# [Problem to work on]
Print the entries once more, unchanged.

# [Available data]
>>>

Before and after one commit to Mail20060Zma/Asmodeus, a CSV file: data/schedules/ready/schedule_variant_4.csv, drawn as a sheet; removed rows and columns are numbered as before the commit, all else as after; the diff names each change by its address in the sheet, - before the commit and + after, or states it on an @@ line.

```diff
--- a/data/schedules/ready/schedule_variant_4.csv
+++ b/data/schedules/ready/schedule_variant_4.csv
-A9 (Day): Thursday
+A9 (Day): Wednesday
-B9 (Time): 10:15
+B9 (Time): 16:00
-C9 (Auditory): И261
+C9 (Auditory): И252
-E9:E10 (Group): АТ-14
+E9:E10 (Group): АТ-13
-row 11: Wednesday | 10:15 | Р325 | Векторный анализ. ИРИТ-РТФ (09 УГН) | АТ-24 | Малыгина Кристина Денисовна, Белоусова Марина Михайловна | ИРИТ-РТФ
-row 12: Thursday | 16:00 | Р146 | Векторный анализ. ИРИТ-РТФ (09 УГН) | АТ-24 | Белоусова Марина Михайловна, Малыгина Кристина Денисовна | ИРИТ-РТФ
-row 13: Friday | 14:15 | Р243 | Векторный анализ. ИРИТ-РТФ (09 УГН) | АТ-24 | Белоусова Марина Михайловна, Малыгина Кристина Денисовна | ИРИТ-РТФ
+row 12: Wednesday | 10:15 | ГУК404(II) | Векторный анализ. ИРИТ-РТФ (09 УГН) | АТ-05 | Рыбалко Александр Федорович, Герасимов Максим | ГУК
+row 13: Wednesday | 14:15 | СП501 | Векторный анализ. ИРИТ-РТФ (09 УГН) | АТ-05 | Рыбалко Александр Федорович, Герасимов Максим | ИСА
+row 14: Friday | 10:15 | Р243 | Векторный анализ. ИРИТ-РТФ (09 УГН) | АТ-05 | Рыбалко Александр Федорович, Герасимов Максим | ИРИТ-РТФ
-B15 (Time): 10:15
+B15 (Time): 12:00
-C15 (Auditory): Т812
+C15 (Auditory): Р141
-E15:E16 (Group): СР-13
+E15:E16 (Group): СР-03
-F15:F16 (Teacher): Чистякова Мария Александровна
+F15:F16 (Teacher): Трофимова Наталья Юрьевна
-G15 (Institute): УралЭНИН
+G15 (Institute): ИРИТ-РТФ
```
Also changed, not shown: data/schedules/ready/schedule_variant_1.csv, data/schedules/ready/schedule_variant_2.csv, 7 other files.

<<<

# [Output of the task]
Before and after one commit to Mail20060Zma/Asmodeus, a CSV file: data/schedules/ready/schedule_variant_4.csv, drawn as a sheet; removed rows and columns are numbered as before the commit, all else as after; the diff names each change by its address in the sheet, - before the commit and + after, or states it on an @@ line.

```diff
--- a/data/schedules/ready/schedule_variant_4.csv
+++ b/data/schedules/ready/schedule_variant_4.csv
-A9 (Day): Thursday
+A9 (Day): Wednesday
-B9 (Time): 10:15
+B9 (Time): 16:00
-C9 (Auditory): И261
+C9 (Auditory): И252
-E9:E10 (Group): АТ-14
+E9:E10 (Group): АТ-13
-row 11: Wednesday | 10:15 | Р325 | Векторный анализ. ИРИТ-РТФ (09 УГН) | АТ-24 | Малыгина Кристина Денисовна, Белоусова Марина Михайловна | ИРИТ-РТФ
-row 12: Thursday | 16:00 | Р146 | Векторный анализ. ИРИТ-РТФ (09 УГН) | АТ-24 | Белоусова Марина Михайловна, Малыгина Кристина Денисовна | ИРИТ-РТФ
-row 13: Friday | 14:15 | Р243 | Векторный анализ. ИРИТ-РТФ (09 УГН) | АТ-24 | Белоусова Марина Михайловна, Малыгина Кристина Денисовна | ИРИТ-РТФ
+row 12: Wednesday | 10:15 | ГУК404(II) | Векторный анализ. ИРИТ-РТФ (09 УГН) | АТ-05 | Рыбалко Александр Федорович, Герасимов Максим | ГУК
+row 13: Wednesday | 14:15 | СП501 | Векторный анализ. ИРИТ-РТФ (09 УГН) | АТ-05 | Рыбалко Александр Федорович, Герасимов Максим | ИСА
+row 14: Friday | 10:15 | Р243 | Векторный анализ. ИРИТ-РТФ (09 УГН) | АТ-05 | Рыбалко Александр Федорович, Герасимов Максим | ИРИТ-РТФ
-B15 (Time): 10:15
+B15 (Time): 12:00
-C15 (Auditory): Т812
+C15 (Auditory): Р141
-E15:E16 (Group): СР-13
+E15:E16 (Group): СР-03
-F15:F16 (Teacher): Чистякова Мария Александровна
+F15:F16 (Teacher): Трофимова Наталья Юрьевна
-G15 (Institute): УралЭНИН
+G15 (Institute): ИРИТ-РТФ
```
Also changed, not shown: data/schedules/ready/schedule_variant_1.csv, data/schedules/ready/schedule_variant_2.csv, 7 other files.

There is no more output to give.